Too Much #6
‘There are so many ways of looking at the built environment,’ editor Yoshi Tsujimura of Too Much tells me, ‘But we didn’t want to think about the built environment in terms of geography, landscapes and cities.’ Instead, Too Much is a magazine of ‘Romantic Geography’ – and as Yoshi explains, that means that they’re interested in the things that ‘spaces can invoke in people: powerful memories, stories, a sense of wonder and horror.’
Unlike Europe-based favourites like Flaneur or Space Magazine - which are similarly interested in the stories smuggled beneath a building’s stones – Tokyo-based Too Much still very much comes from an architectural background and point of view. I like to think of it as a (perfect) combination of the magic and wonder found in Flaneur and the rigour and architectural theory found in digital magazine Uncube.
For the new issue – which has taken them a year to complete – the editorial team first decided to make an issue about gardens, especially gardens in Japan. Slowly they realised that what they were interested in wasn’t gardens at all but actually nature, and the places where the natural and the man-made intersect. The name of issue six, ‘Fake Mountain’, summarises their idea, taken from an article about a building in Shanghai that is decorated with a bulging mountain scape (above).

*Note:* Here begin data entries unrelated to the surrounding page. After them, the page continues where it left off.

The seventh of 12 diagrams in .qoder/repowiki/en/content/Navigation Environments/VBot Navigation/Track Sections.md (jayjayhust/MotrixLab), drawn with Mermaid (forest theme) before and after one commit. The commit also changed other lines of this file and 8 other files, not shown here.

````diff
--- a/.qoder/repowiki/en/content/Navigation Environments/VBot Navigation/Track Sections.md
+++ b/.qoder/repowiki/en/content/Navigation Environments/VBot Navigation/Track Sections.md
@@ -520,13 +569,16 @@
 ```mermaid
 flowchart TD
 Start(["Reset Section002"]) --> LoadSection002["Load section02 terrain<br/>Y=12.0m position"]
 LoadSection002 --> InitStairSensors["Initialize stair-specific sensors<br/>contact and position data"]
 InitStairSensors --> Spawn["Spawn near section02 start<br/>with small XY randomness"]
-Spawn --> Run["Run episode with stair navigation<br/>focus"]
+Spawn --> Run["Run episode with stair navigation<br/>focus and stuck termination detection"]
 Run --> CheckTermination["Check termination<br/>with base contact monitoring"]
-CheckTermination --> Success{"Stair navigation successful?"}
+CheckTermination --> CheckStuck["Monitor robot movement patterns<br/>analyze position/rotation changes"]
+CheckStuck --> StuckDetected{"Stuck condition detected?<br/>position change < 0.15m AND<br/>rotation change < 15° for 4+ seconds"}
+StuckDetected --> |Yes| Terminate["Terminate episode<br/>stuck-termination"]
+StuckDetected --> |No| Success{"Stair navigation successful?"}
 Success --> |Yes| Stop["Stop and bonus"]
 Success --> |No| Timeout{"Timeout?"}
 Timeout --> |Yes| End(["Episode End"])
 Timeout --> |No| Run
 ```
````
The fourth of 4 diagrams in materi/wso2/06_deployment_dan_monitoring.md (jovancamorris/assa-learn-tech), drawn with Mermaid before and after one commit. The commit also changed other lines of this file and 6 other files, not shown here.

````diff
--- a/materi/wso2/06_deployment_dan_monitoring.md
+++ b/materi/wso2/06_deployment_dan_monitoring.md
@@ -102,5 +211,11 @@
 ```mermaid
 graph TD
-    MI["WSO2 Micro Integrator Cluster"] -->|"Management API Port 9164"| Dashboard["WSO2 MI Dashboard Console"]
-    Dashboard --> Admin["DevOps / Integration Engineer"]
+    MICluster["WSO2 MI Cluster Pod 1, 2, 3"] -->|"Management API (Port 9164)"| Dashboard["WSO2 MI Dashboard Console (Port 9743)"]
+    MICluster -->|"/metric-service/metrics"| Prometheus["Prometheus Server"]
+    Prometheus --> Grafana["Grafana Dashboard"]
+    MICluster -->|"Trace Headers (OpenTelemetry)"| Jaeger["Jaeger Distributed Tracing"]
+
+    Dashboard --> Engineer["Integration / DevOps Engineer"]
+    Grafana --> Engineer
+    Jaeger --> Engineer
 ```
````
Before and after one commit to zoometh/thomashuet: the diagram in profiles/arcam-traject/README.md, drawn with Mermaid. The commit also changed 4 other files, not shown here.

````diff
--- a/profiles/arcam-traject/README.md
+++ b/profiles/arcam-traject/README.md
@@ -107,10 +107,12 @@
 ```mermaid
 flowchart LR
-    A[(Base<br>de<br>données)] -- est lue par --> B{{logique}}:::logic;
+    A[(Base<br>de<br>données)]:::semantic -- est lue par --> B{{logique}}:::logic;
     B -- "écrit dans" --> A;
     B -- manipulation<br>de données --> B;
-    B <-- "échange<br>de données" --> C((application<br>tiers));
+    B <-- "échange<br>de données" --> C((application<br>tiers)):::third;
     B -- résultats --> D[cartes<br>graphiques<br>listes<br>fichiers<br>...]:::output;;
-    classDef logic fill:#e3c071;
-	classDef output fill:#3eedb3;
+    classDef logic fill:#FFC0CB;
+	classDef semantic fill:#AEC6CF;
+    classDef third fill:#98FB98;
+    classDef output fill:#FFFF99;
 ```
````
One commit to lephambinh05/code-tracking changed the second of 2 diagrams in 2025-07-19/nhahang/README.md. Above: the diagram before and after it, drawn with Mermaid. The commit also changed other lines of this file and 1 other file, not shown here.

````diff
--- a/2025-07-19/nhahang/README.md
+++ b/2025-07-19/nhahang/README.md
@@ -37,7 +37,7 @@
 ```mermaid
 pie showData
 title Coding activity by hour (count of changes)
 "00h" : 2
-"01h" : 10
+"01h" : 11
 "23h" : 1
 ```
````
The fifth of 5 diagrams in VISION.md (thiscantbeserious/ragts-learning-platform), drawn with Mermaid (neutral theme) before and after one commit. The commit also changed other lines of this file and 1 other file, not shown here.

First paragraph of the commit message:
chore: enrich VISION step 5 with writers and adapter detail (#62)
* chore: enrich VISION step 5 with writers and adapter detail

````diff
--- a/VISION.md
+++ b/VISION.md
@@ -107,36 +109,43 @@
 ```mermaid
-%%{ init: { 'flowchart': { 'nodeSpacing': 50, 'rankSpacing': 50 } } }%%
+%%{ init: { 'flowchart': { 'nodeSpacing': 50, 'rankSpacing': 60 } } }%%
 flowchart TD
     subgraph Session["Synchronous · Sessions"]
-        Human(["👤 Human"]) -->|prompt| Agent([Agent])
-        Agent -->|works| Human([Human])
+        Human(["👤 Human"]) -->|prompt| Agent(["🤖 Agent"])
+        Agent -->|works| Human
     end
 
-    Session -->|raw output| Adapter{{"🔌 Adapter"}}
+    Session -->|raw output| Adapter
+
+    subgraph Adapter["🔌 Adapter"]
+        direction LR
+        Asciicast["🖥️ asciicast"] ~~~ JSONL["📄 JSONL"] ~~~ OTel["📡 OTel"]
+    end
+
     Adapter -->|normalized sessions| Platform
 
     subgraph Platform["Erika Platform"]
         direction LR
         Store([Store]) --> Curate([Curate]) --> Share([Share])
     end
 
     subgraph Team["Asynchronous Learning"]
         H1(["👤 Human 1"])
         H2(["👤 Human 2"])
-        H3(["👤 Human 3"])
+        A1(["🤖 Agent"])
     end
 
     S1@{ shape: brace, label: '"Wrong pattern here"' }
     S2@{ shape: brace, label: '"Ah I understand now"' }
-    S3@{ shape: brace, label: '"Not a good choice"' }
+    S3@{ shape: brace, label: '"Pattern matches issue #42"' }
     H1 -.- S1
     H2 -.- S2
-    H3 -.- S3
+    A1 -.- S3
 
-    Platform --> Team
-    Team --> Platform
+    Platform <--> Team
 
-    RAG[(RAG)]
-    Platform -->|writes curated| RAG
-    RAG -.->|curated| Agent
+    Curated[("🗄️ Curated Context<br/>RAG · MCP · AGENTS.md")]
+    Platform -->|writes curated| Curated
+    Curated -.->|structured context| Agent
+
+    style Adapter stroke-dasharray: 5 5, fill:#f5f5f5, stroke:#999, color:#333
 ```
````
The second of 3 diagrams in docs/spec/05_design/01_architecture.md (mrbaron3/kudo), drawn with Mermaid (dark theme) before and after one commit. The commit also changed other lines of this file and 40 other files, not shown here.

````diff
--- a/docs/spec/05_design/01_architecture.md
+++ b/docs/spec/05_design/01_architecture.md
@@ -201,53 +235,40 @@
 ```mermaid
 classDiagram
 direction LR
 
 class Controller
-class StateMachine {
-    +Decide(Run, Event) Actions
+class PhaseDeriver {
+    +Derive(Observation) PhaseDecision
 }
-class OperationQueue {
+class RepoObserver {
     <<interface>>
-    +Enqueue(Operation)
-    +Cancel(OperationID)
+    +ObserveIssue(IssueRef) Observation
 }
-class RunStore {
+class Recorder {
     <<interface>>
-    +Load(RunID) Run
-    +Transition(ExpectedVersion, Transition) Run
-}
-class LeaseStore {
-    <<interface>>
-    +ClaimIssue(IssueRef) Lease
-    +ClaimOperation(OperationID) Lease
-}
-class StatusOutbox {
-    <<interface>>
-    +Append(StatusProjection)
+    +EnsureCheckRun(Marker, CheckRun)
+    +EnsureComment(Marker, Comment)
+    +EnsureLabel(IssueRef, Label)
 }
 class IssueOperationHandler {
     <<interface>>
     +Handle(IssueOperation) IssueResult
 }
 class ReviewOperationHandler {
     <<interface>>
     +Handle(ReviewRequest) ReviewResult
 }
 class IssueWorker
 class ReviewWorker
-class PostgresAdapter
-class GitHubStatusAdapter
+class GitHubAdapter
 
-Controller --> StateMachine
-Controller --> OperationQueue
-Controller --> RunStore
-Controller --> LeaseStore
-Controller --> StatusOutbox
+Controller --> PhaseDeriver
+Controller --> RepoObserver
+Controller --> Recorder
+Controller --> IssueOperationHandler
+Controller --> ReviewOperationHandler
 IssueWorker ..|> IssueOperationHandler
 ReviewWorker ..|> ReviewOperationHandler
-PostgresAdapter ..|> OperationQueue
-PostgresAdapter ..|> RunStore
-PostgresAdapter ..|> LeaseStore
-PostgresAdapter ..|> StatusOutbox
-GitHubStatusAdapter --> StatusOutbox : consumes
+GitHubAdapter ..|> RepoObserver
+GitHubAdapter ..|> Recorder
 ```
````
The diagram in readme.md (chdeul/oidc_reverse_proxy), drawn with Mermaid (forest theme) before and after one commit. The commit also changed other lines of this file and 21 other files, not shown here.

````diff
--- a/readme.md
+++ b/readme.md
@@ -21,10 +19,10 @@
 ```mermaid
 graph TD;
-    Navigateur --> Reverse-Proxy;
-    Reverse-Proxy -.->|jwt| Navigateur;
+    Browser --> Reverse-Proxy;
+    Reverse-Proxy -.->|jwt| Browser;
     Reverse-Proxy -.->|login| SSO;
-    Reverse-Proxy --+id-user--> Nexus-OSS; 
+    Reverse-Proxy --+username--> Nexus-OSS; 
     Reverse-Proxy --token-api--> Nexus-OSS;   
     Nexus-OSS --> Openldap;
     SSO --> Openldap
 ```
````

The piece interviews the architect of the monstrous shape as well as the people who live in the neighbourhood in what is true Too Much style – it’s a magazine not just interested in the facts, but the myths and emotions behind a place too. Beautiful photos by Naoki Ishikawa of Indonesian cave paintings explore another space where natural stone and human intellect meet (below).
Spreads are densely packed and effervescent (above), and often reverse headlines out of images, an uncommon trait in today’s indies, to create a sense of texture (below) well suited to the rocky imagery that permeates the issue. Everything in the issue makes you wish you could reach through into the papery pages and touch what’s in the photo – like a collection of oozing colourful ceramics (below), which stand out all the more against a stark black background.
A sense of touch and texture is important to the theme of this issue – evoked again by the crumpled fabrics of a fashion spread, a shoot printed on glossy paper (above). The contrast of gloss and wrinkled trouser creates an intriguing tension, and the shoot reminds me of the hazy but intense boredom captured in Sophia Coppola’s ‘Lost in Translation’.
An article on a city within a forest (above), and another on the landscaping surrounding the new Olympic stadium takes an an encyclopedia-like approach to combining image and text.
Although cleanly designed, there is nothing clinical or distant about Too Much – it’s a touching, intimate magazine, full of articles that genuinely explore the emotions of architecture and space. The theme of ‘Fake Mountain’ is very pure and taps into that odd but exhilarating tension between wilderness and cultivated space, between what comes naturally, and what is made up and invented.
Editor: Yoshi Tsujimura
Art Director: Akinobu Maeda